Whenever a line in the material below contains "entrance", copy that line.
----- Listed entries
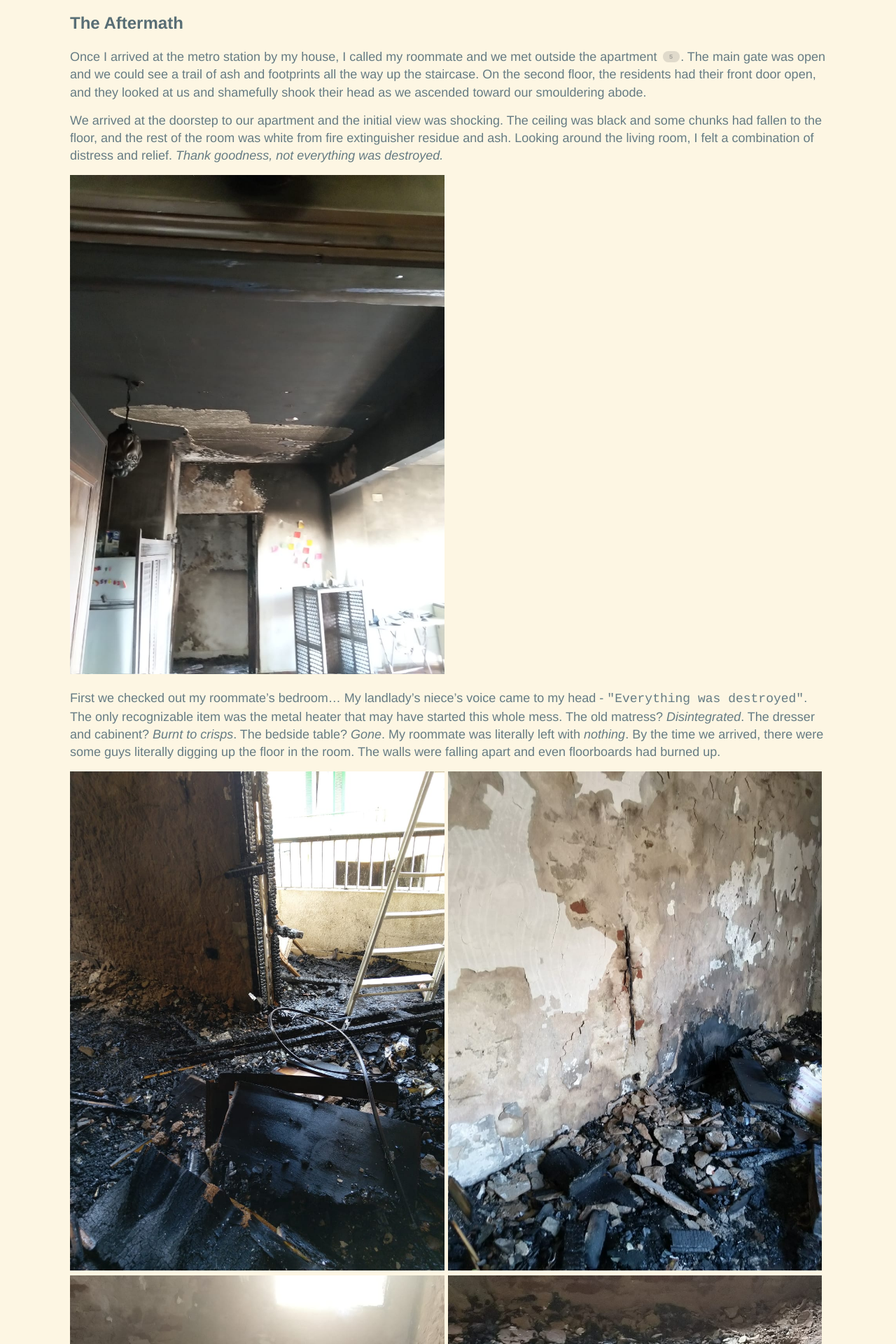
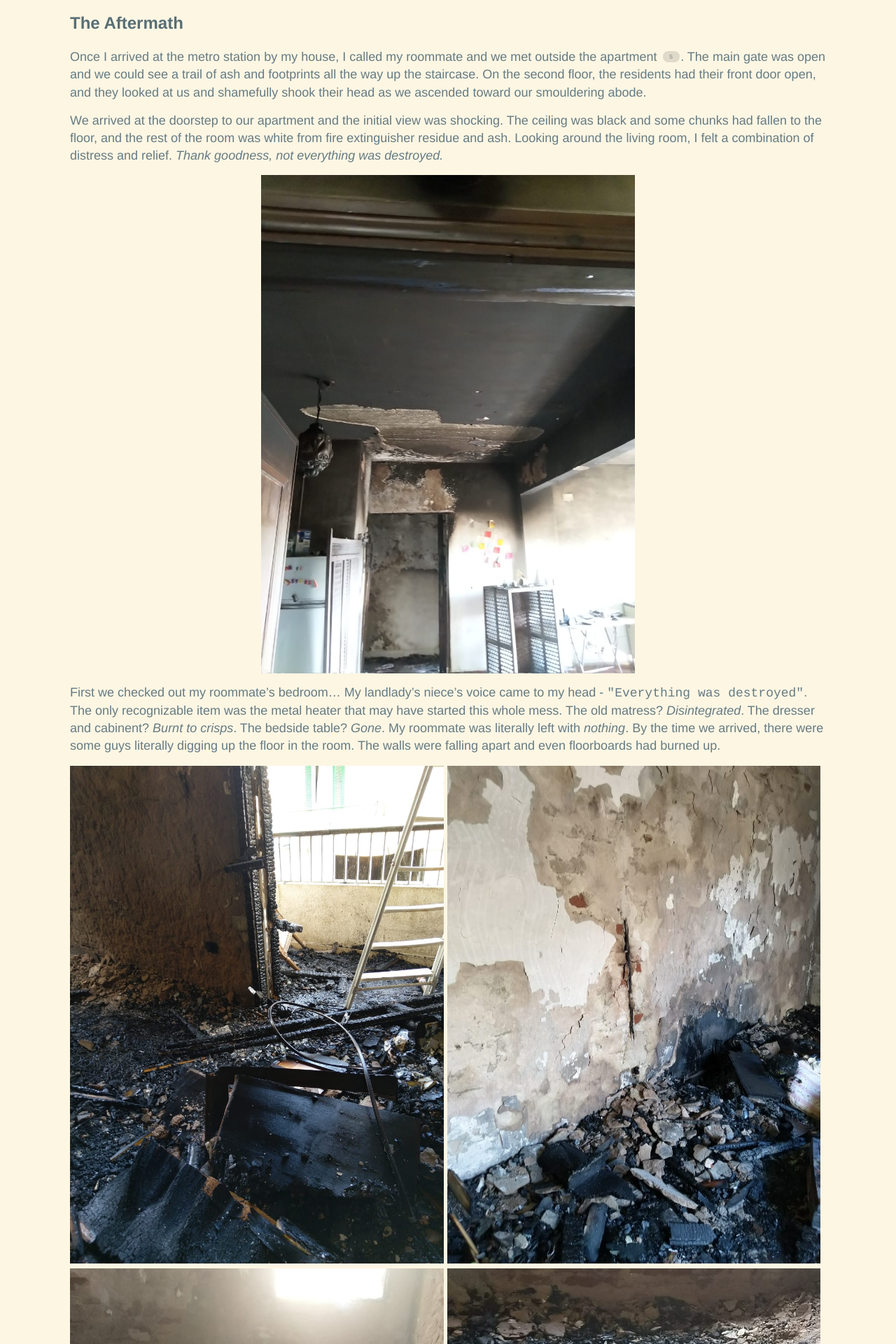
Before and after one commit to hencefarthing/hencefarthing.github.io, a Jekyll site: the page built from _posts/2020/02/2020-02-24-burnin-down-the-house.md, in a window 1280 px wide. Shown: the part 2047-3967 px from the top of the page at 70% size. Built offline with Jekyll 4.4.1, drawn with Linux system fonts in a browser that asks for light colours; comment, search, counter and statistics services are not loaded.

Commit message:
styles: other image style fixes

```diff
--- a/_posts/2020/02/2020-02-24-burnin-down-the-house.md
+++ b/_posts/2020/02/2020-02-24-burnin-down-the-house.md
@@ -48,21 +48,21 @@
 
 We arrived at the doorstep to our apartment and the initial view was shocking. The ceiling was black and some chunks had fallen to the floor, and the rest of the room was white from fire extinguisher residue and ash. Looking around the living room, I felt a combination of distress and relief. _Thank goodness, not everything was destroyed._
 
-<img src="/images/apt-fire/entrance.jpg" alt="entrance" width="49.5%" />
+<img src="/images/apt-fire/entrance.jpg" alt="entrance" width="49.4%" style="display: block;margin: 0 auto;" />
 
 First we checked out my roommate's bedroom... My landlady's niece's voice came to my head - `"Everything was destroyed"`. The only recognizable item was the metal heater that may have started this whole mess. The old matress? _Disintegrated_. The dresser and cabinent? _Burnt to crisps_. The bedside table? _Gone_. My roommate was literally left with _nothing_. By the time we arrived, there were some guys literally digging up the floor in the room. The walls were falling apart and even floorboards had burned up.
 
-<img src="/images/apt-fire/roommate-1.jpg" alt="roommate room 1" width="49.5%" />
-<img src="/images/apt-fire/roommate-2.jpg" alt="roommate room 2" width="49.5%" />
-<img src="/images/apt-fire/roommate-3.jpg" alt="roommate room 3" width="49.5%" />
-<img src="/images/apt-fire/roommate-4.jpg" alt="roommate room 4" width="49.5%" />
+<img src="/images/apt-fire/roommate-1.jpg" alt="roommate room 1" width="49.4%" />
+<img src="/images/apt-fire/roommate-2.jpg" alt="roommate room 2" width="49.4%" />
+<img src="/images/apt-fire/roommate-3.jpg" alt="roommate room 3" width="49.4%" />
+<img src="/images/apt-fire/roommate-4.jpg" alt="roommate room 4" width="49.4%" />
 
 At this point, I was scared to see what happened in my room...
 
 My room was across the hall and luckily <prayer hands> I had closed my door in the morning, so the fire had spent much less time partying in my room. The fire got into my room by bursting through the frosted-glass pane on my door. From there, it seems like it had quickly made its way to the ceiling where it destroyed the AC unit, caused a few little cave-ins, and knocked a few pictures off the wall. Luckily 🙏, almost nothing of mine was destroyed. My passport had been sitting on my dresser, but one of the pictures had fallen on it, protecting it from heat. All of my cash was safe in my bedside table. My clothes had chunks of ceiling and wall scattered through them (and yeah, even to this day some smell like smoke), but 99% remained unscathed. _I got so lucky..._
 
-<img src="/images/apt-fire/bathroom-and-my-room.jpg" alt="bathroom and alex room" width="49.5%" />
-<img src="/images/apt-fire/my-door.jpg" alt="alex door" width="49.5%" />
+<img src="/images/apt-fire/bathroom-and-my-room.jpg" alt="bathroom and alex room" width="49.4%" />
+<img src="/images/apt-fire/my-door.jpg" alt="alex door" width="49.4%" />
 
 ## The Exit
 
@@ -146,10 +146,10 @@
 
 P.P.S. And here's a few final pictures from the fire, in case the above have not been enough :)
 
-<img src="/images/apt-fire/cleaning-closet.jpg" alt="cleaning closet" width="49.5%" />
-<img src="/images/apt-fire/my-door2.jpg" alt="my door 2" width="49.5%" />
-<img src="/images/apt-fire/ac-unit.jpg" alt="ac unit" width="49.5%" />
-<img src="/images/apt-fire/fire-fighters.jpg" alt="fire-fighters in egypt!" width="49.5%" />
+<img src="/images/apt-fire/cleaning-closet.jpg" alt="cleaning closet" width="49.4%" />
+<img src="/images/apt-fire/my-door2.jpg" alt="my door 2" width="49.4%" />
+<img src="/images/apt-fire/ac-unit.jpg" alt="ac unit" width="49.4%" />
+<img src="/images/apt-fire/fire-fighters.jpg" alt="fire-fighters in egypt!" width="49.4%" />
 
 [^1]: Information Technology, for those of you who don't understand the acronym. _Hmmm, will anyone with IT challenges be able to find this sneaky popup definition?_
 [^2]: One fantastic benefit of facilitating trainings for CBOs is that facilitators get _free lunch_ on training days!
```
----------
» **Task solution**
-<img src="/images/apt-fire/entrance.jpg" alt="entrance" width="49.5%" />
+<img src="/images/apt-fire/entrance.jpg" alt="entrance" width="49.4%" style="display: block;margin: 0 auto;" />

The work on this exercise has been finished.